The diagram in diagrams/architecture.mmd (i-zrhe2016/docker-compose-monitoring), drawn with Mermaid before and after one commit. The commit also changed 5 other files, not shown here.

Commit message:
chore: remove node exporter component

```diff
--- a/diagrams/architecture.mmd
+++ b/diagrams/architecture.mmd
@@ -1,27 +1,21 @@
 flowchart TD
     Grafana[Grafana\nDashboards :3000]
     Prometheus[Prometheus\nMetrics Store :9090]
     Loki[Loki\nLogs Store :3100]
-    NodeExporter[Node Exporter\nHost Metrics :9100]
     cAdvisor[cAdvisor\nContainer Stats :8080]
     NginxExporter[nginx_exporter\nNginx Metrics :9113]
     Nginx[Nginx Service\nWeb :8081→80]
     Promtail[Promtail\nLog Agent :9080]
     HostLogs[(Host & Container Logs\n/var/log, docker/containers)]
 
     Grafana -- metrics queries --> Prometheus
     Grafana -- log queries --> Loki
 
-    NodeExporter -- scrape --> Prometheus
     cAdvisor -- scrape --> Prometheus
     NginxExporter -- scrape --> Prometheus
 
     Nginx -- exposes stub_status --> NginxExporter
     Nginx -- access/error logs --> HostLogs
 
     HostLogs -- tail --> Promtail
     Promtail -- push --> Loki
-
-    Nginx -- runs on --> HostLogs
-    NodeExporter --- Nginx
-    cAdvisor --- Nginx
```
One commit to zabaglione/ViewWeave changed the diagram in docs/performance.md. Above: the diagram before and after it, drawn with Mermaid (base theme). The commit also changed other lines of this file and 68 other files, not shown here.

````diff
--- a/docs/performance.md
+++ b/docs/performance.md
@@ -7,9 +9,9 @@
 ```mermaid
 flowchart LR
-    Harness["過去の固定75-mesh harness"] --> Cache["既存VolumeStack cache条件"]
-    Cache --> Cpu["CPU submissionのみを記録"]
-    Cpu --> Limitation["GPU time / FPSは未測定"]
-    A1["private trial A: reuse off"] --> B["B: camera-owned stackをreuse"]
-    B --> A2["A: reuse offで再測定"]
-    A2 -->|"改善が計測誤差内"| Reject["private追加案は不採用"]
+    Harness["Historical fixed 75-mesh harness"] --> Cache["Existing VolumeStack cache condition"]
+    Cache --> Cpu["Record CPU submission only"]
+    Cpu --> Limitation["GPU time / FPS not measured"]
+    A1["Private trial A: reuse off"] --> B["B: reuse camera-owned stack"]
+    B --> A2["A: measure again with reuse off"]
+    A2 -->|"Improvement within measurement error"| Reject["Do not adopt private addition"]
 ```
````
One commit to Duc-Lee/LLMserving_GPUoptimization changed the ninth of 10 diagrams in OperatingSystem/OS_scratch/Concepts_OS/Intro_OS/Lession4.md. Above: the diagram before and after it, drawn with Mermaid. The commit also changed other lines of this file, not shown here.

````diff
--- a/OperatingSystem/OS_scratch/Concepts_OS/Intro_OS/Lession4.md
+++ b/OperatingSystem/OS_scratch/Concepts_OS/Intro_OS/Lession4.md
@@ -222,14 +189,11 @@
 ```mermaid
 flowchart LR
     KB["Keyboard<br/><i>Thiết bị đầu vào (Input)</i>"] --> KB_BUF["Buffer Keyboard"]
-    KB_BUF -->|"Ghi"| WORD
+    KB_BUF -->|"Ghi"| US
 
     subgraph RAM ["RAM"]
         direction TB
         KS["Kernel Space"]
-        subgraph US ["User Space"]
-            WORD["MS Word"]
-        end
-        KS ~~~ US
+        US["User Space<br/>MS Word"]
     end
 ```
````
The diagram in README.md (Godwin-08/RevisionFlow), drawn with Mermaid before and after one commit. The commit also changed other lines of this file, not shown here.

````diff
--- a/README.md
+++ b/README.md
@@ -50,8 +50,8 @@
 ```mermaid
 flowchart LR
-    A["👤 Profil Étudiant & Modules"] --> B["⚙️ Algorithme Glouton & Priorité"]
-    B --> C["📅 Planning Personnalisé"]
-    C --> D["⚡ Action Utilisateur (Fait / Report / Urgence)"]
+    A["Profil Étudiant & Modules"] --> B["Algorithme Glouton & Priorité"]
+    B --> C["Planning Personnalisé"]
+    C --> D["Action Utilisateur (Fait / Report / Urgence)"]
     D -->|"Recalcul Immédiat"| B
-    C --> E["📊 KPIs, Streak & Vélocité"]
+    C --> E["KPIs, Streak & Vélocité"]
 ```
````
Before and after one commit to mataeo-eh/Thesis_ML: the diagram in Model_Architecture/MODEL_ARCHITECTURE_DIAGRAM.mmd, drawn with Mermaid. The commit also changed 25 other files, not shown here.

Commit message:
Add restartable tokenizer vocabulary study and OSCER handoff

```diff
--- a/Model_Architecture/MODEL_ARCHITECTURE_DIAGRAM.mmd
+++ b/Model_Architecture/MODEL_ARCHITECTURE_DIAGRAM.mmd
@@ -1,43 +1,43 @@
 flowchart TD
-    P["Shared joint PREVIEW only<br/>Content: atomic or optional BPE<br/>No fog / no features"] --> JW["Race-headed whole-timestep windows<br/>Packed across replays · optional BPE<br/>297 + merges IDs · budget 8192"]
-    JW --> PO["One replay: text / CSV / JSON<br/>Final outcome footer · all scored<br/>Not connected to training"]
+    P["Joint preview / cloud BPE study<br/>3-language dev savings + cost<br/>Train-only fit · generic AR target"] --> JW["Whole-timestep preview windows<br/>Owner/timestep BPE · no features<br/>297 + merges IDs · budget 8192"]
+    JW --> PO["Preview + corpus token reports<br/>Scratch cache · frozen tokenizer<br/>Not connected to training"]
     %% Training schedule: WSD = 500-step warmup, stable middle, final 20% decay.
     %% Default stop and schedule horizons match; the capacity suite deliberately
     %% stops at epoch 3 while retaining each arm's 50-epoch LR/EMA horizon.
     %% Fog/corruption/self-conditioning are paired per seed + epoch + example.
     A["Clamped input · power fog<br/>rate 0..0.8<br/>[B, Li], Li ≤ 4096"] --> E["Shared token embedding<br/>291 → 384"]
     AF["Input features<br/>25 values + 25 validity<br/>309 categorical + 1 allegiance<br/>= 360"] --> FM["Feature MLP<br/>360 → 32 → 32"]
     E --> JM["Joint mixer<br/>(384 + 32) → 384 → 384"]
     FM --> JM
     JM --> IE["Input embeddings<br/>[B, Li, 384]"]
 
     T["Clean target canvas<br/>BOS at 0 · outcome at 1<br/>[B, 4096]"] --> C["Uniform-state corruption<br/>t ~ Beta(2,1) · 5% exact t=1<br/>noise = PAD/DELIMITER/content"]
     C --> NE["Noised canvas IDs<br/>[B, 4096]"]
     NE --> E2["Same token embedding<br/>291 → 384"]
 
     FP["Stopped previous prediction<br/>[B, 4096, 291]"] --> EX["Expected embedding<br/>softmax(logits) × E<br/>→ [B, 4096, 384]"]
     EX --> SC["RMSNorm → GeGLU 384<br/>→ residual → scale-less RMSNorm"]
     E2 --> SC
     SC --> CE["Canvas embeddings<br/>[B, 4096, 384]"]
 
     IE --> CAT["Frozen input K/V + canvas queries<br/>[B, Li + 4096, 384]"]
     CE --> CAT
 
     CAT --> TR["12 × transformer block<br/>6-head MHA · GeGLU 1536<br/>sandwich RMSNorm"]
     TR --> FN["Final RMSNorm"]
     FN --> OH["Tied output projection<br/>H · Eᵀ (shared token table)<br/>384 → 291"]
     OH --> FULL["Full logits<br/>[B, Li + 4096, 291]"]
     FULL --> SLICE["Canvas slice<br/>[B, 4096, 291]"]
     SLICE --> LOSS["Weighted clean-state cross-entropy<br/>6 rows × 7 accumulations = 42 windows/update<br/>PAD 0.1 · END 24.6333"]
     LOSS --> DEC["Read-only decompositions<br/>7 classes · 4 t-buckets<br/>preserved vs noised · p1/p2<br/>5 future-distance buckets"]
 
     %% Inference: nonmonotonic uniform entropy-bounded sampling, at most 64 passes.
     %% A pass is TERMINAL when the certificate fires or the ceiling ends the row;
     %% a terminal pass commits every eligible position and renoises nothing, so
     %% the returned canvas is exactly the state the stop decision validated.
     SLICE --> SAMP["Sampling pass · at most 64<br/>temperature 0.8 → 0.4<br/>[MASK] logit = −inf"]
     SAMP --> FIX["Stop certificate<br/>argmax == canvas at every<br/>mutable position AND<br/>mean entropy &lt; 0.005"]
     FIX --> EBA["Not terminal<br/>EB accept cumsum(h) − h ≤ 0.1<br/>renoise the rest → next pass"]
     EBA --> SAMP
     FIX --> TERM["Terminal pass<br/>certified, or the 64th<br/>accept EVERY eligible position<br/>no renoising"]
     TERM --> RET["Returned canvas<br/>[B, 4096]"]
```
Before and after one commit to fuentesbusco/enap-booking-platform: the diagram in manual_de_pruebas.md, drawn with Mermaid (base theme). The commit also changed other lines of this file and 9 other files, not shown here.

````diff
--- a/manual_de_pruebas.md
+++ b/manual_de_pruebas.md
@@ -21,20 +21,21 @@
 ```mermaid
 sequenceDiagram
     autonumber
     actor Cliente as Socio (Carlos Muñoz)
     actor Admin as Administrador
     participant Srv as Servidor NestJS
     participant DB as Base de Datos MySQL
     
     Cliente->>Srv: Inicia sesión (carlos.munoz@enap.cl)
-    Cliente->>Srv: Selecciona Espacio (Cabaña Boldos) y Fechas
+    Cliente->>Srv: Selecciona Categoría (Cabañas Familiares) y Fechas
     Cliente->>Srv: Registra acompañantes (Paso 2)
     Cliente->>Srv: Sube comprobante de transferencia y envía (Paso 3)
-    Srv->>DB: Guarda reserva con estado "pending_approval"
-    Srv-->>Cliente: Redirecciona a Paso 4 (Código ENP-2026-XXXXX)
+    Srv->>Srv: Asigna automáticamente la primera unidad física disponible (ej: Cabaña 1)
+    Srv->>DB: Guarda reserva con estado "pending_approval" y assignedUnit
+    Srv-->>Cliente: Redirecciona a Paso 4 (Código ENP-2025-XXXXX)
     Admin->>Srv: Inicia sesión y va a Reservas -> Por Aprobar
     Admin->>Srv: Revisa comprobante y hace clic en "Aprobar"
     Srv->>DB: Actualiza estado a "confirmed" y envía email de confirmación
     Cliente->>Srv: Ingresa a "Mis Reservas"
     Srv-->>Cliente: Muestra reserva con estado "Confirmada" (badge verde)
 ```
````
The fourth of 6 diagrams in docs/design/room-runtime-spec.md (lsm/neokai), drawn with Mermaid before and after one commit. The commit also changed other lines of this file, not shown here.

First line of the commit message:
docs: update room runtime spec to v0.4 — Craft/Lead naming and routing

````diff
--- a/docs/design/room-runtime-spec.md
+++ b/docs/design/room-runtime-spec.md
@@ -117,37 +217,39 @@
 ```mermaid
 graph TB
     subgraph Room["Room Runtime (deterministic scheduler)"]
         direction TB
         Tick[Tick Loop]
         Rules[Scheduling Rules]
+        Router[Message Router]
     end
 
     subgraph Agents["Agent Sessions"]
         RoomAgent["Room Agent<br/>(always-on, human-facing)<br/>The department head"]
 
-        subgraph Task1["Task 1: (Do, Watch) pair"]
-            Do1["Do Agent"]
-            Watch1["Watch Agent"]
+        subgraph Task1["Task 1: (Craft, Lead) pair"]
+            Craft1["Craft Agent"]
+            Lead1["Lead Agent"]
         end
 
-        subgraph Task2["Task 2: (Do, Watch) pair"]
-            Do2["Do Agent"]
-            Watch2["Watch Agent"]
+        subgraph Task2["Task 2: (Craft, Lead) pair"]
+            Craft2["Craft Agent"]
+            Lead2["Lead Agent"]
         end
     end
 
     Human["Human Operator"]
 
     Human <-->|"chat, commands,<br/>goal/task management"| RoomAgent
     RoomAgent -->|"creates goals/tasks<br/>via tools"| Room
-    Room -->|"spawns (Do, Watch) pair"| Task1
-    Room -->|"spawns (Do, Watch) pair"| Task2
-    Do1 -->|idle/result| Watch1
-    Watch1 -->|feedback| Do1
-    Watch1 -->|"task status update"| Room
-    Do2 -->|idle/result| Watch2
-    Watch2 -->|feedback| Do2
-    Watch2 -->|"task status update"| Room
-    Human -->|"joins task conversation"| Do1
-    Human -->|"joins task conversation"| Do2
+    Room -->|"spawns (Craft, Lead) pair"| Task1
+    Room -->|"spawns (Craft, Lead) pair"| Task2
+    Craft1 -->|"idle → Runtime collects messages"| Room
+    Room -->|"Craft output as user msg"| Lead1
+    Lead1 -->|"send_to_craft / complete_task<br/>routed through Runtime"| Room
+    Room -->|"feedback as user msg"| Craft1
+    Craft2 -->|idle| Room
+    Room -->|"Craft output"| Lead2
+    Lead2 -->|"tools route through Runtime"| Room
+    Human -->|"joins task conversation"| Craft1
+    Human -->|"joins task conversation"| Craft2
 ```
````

• _What to do_
Could you count the lines in the material above that include the word "logits"? Give the count alone.

• _Finished task_
2